The service will use the stand-down to examine the issue of hard clutch engagement on the aircraft, which has been slipping for a yet-to-be determined reason.
“At this point, there have been no injuries or deaths, due in large part to the skill and professionalism of our Air Commandos who operate the CV-22,” Lt. Col. Rebecca Heyse, director of US Air Force Special Operations Command Public Affairs, said. “The safety of our Airmen is of the utmost importance, therefore no AFSOC CV-22s will fly until we determine the cause of the hard clutch engagements and risk control measures are put in place.”
“Since 2017 there have been four incidents involving hard clutch engagement during flight, with two occurring in the past six weeks,” Heyse added.
These two crashes resulted in the deaths of nine US Marines. The first crash occurred in March, when a US Marine Corps Osprey crashed near Bodo, Norway, during exercise Cold Response. The second one took place in June, with five Marines losing their lives as the aircraft crashed near Glamis, California.
Following the crash in California, the navy ordered a “safety pause” to review risk-management practices and conduct training on threat and error-management processes.
The US Navy will continue to fly its CMV-22 Osprey (which is serving as the navy’s new carrier on board delivery COD aircraft), but the service said it was “aware of the issues affecting the US Air Force CV-22 fleet and are closely monitoring our CMV-22 aircraft for similar occurrences.”

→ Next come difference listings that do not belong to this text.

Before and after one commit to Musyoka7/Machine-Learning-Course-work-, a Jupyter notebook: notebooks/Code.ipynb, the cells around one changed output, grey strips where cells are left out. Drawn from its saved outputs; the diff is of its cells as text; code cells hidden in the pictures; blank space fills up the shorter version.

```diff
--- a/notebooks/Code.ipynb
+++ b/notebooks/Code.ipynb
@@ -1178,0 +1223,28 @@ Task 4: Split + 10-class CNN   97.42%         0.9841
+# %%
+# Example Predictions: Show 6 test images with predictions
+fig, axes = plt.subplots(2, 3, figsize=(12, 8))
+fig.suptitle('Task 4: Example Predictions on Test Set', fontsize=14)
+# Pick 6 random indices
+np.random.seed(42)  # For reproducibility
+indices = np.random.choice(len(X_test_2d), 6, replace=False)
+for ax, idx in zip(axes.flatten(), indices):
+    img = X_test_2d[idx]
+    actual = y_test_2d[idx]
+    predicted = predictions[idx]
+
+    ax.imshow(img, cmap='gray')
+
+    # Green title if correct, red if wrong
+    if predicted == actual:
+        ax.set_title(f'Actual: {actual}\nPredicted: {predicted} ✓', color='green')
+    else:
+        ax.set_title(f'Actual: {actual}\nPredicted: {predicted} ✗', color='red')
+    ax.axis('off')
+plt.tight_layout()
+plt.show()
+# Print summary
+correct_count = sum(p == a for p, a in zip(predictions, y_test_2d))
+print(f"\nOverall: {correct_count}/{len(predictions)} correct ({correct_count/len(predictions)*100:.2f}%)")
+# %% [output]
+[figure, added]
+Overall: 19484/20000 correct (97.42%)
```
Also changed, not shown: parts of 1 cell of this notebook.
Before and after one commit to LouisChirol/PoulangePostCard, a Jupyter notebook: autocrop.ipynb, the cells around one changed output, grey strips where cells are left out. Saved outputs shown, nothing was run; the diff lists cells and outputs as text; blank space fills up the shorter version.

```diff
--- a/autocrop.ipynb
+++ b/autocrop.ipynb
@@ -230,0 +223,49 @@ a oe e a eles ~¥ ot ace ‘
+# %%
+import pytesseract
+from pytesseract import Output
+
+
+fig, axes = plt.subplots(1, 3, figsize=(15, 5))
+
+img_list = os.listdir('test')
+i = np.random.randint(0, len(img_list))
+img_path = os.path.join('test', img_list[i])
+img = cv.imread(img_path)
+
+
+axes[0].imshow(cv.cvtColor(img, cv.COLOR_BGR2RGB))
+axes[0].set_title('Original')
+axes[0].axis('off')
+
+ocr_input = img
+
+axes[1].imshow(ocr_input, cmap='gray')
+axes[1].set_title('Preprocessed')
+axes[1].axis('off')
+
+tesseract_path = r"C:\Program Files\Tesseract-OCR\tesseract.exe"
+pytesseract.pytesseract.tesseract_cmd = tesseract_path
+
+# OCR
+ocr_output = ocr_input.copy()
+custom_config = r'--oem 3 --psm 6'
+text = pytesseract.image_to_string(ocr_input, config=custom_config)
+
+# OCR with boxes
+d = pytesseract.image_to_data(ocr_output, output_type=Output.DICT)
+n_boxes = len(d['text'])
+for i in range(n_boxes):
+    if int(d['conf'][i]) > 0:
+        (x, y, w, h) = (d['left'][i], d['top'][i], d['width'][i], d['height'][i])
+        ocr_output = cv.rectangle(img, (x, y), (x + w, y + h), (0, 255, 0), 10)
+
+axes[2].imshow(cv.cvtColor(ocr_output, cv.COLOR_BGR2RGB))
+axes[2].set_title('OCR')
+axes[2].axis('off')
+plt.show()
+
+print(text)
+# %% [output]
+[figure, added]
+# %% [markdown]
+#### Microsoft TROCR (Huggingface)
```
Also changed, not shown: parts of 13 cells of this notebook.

The news of the clutch issues in the Osprey fleet come after an ejector seat problem forced the US Air Force to ground its fleet of F-35A aircraft. The same issue affected some navy variants of the F-35, as well as the F/A-18B/C/D Hornet and F/A-18E/F Super Hornet fighters, E/A-18G Growlers, and T-45 Goshawk and F-5 Tiger II trainers.